BludgerTrack: 54.2-45.8 to Labor

A further move against the Coalition on BludgerTrack leaves them looking hardly better than in the immediate aftermath of Malcolm Turnbull’s demise.

First up, please note the posts before this one on the Victorian election campaign and the resignation of Luke Foley.

The BludgerTrack poll aggregate has been updated with the only poll of the week, from Essential Research, which followed Newspoll in recording a movement in favour of Labor from 53-47 to 54-46. Labor is accordingly up by 0.6% in the aggregate’s two-party preferred reading, and have made gains of one apiece on the seat projection in Victoria and South Australia. Essential Research’s leadership ratings are also in the mix, but they haven’t made much difference. Full details through the link below.

Author: William Bowe
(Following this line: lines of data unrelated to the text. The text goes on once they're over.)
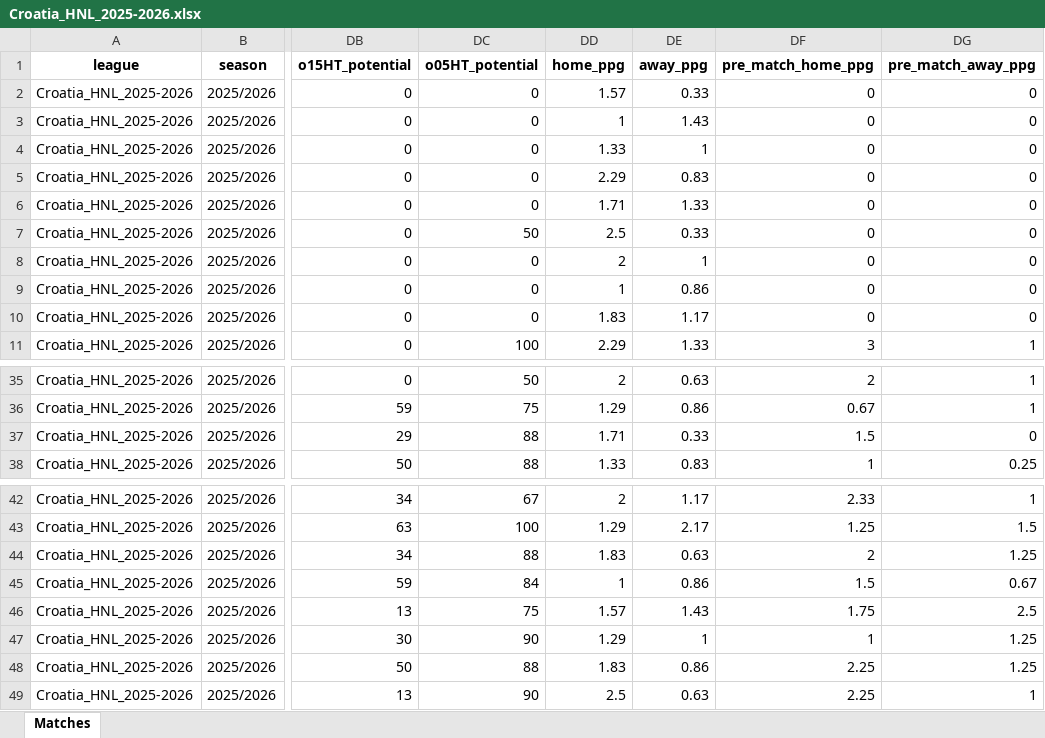
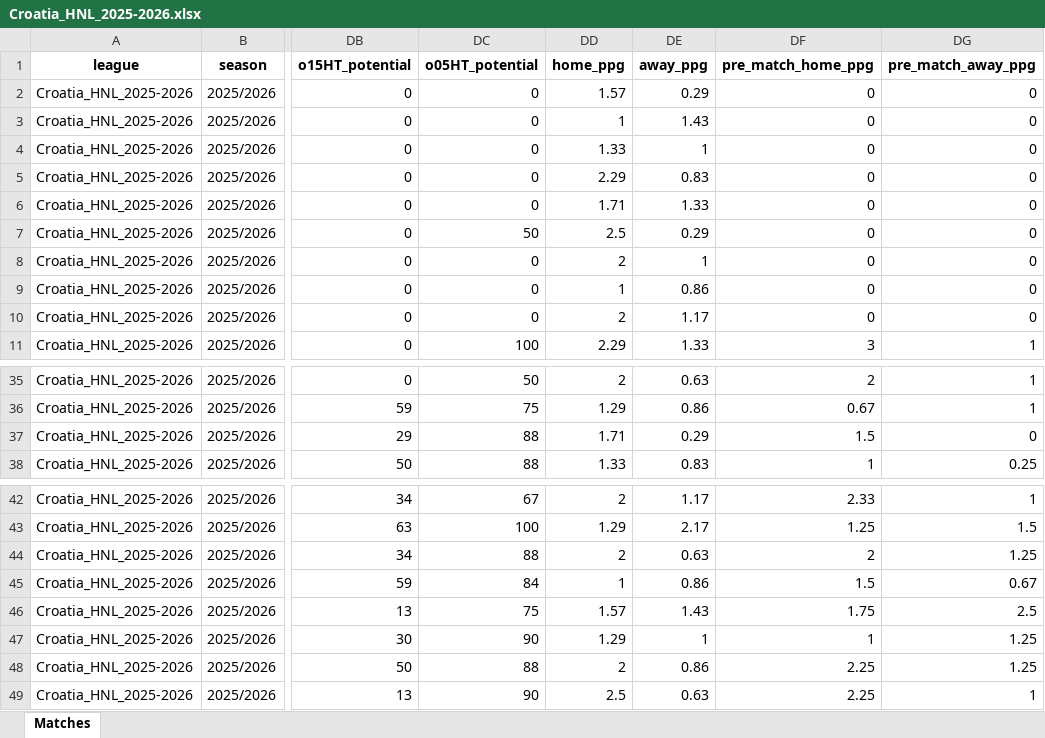
Before and after one commit to aimidas1/aimidas1, an Excel workbook: data/matches/leagues/Croatia_HNL_2025-2026.xlsx, sheet Matches, drawn as a sheet; only a part is shown, gaps mark what is left out; values as stored, in another font and other column widths than the file's, no borders; table styles not drawn; the diff covers the shown part only; the diff names each change by its address in the sheet, - before the commit and + after, or states it on an @@ line.

Commit message:
Update Croatia_HNL_2025-2026 matches

```diff
--- a/data/matches/leagues/Croatia_HNL_2025-2026.xlsx (sheet Matches)
+++ b/data/matches/leagues/Croatia_HNL_2025-2026.xlsx (sheet Matches)
-DE2 (away_ppg): 0.33
+DE2 (away_ppg): 0.29
-DE7 (away_ppg): 0.33
+DE7 (away_ppg): 0.29
-DD10 (home_ppg): 1.83
+DD10 (home_ppg): 2
-DE37 (away_ppg): 0.33
+DE37 (away_ppg): 0.29
-DD44 (home_ppg): 1.83
+DD44 (home_ppg): 2
-DD48 (home_ppg): 1.83
+DD48 (home_ppg): 2
```
Also changed, not shown: 1 added row and 7 edited cells elsewhere in this sheet.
William Bowe is a Perth-based election analyst and occasional teacher of political science. His blog, The Poll Bludger, has existed in one form or another since 2004, and is one of the most heavily trafficked websites on Australian politics.

1,767 comments on “BludgerTrack: 54.2-45.8 to Labor”

  1. In a sign that the Morrison ­government was also failing to connect with voters, Labor posted a further one-point gain in popular support to reach a commanding primary vote of 40 per cent.

    The Coalition’s primary vote fell by a point to 35 per cent.

    This is two points higher than the 10-year record low of 33 per cent recorded on the weekend following the August 24 spill and two points down on the 37 per cent it had reached in mid-October when there were signs the government might be mounting an electoral ­recovery.

    The last time prior to the leadership spill that the Coalition’s primary vote was this low was in October 2017 when the government was in the grip of the citizenship crisis and facing divisions within its ranks over the gay marriage plebiscite. For Labor, it is only the third time it has posted a primary vote above 40 per cent since February 2015.

    The numbers for all other ­parties remained unchanged, with the Greens on 9 per cent, One ­Nation firm on 6 per cent and the vote for “other” minor parties and independents at 10 per cent. The gloss continued to come off Mr Morrison’s leadership, after he had initially become the first prime minister to post a positive net ­satisfaction rating in more than two years.

  2. The United States polity is so severely polarized that the case for political union should be questioned.

    A nation state is only sustainable if there is a very strong sense of shared assumptions, values, and civic identity. If different elements of the nation are living in fundamentally different realities and want fundamentally different things, they would probably be better off living in separate nations.

    Perhaps California should start issuing its own currency, enforce tax obligations in that currency, and allow the currency to float in foreign exchange markets. California is the fifth largest economy in the world. Perhaps Oregon and Washington state would like to merge with California and constitute a new nation state called California.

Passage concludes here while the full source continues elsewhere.